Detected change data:
=== Begin Enclosure ===
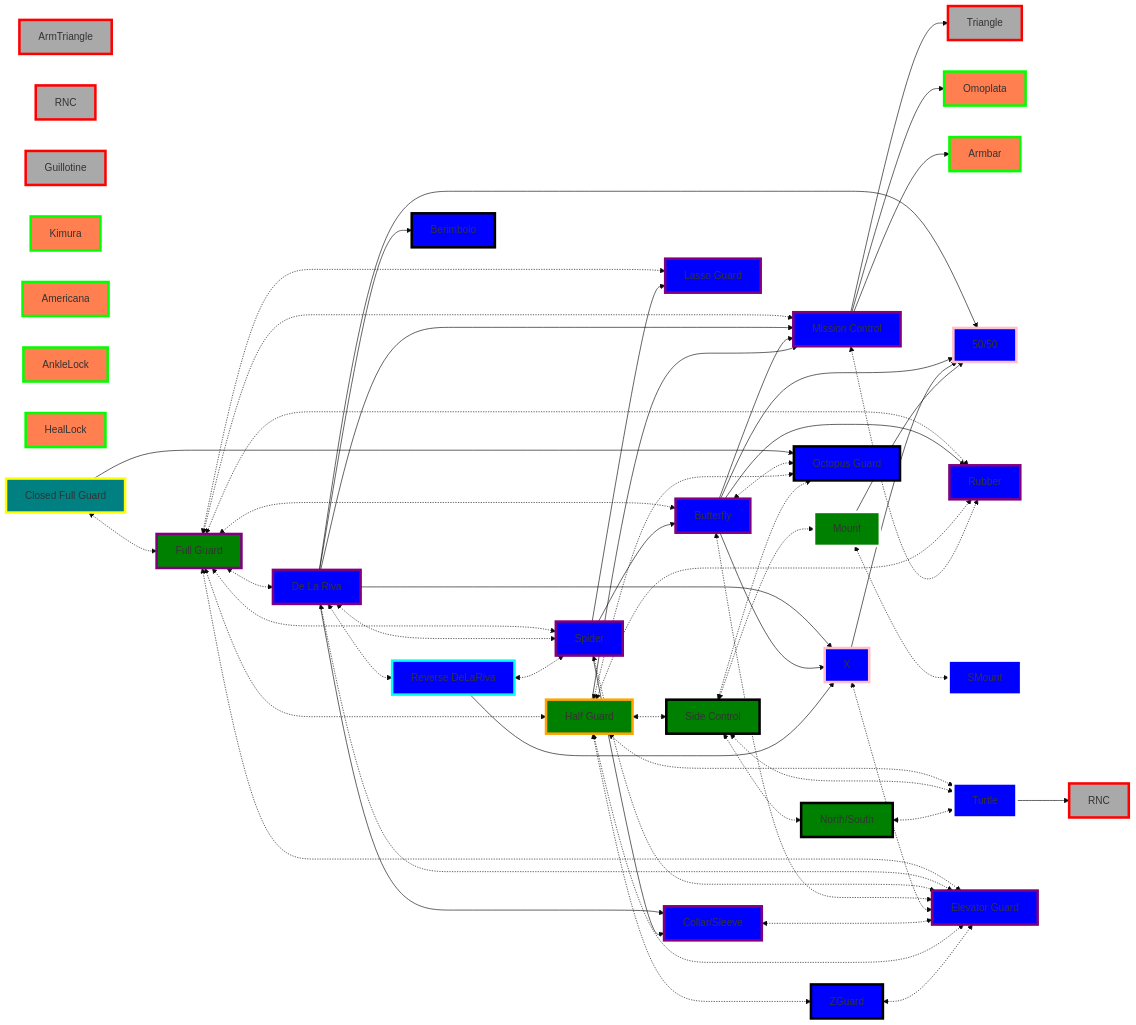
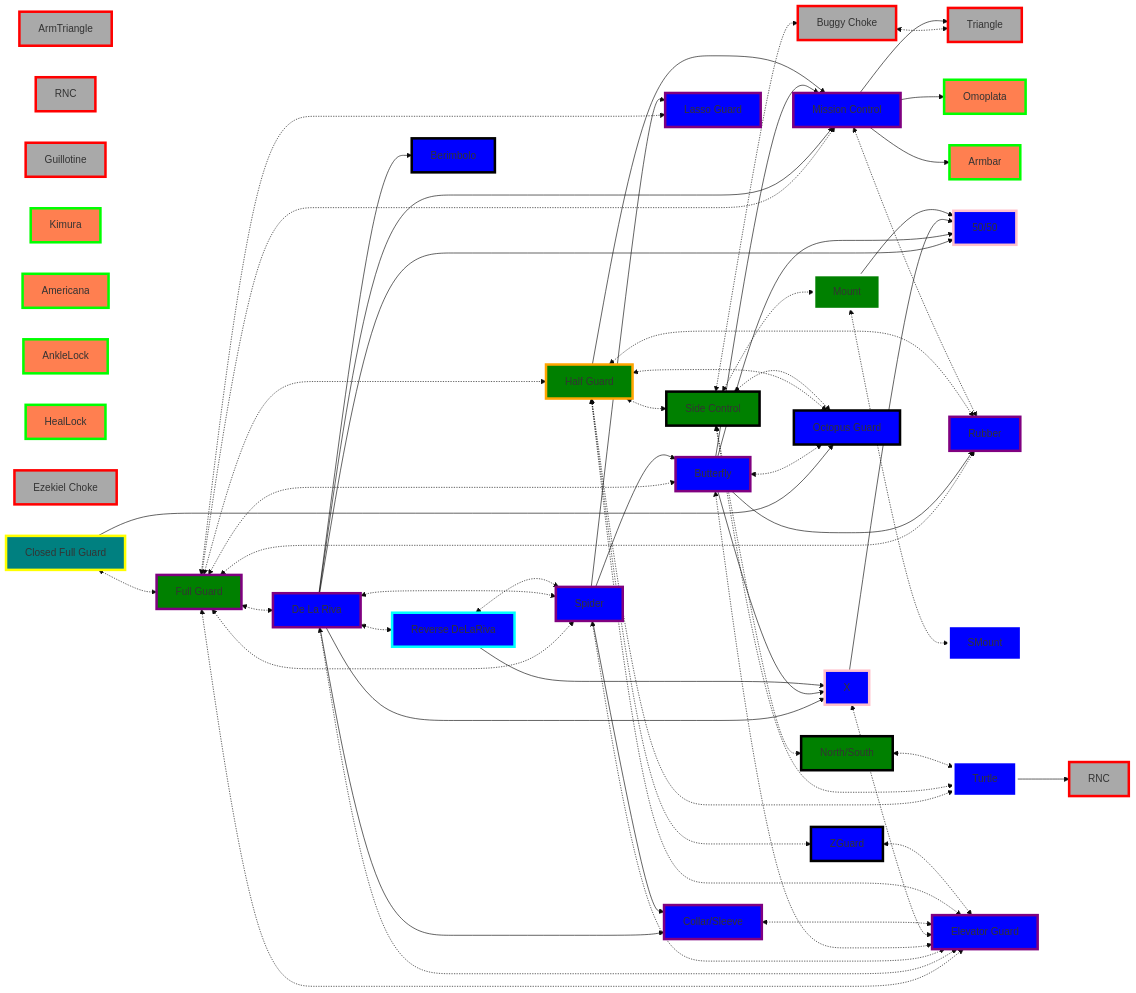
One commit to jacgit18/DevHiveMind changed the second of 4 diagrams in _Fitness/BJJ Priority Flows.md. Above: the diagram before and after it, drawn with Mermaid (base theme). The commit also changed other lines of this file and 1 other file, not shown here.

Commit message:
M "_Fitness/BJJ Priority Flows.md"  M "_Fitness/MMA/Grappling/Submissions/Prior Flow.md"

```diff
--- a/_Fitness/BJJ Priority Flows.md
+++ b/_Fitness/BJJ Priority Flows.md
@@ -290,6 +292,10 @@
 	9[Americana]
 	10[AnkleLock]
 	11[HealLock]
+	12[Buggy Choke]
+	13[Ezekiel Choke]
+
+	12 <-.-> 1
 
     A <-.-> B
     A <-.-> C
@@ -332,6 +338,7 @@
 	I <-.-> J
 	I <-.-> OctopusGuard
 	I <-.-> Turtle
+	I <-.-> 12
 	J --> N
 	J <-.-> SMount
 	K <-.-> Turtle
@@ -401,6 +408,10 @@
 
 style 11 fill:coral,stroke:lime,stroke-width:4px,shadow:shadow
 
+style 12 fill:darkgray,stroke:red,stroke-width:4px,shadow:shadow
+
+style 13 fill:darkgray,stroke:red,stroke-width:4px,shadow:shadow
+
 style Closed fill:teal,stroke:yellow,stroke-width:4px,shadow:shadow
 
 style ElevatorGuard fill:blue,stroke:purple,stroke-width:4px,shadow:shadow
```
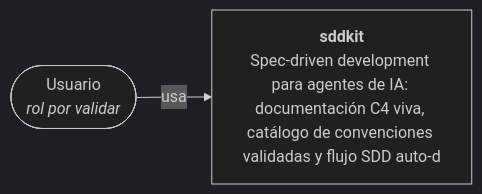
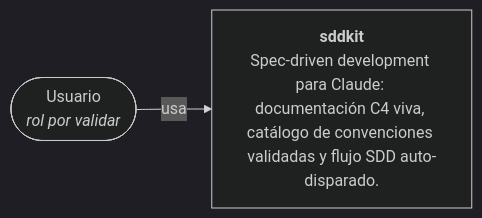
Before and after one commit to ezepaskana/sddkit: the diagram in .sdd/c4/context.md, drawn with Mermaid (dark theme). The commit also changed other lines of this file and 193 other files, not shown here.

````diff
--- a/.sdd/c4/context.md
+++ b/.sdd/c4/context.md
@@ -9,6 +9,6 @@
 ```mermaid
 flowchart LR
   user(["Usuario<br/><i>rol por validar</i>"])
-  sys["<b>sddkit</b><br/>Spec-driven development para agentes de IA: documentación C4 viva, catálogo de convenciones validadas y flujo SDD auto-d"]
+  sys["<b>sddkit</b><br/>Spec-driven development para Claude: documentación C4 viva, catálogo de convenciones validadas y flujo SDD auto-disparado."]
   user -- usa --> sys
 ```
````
=== End Enclosure ===
* _Problem statement_:
Number of lines above that include "sddkit": state it and nothing else.

* _Your response_:
3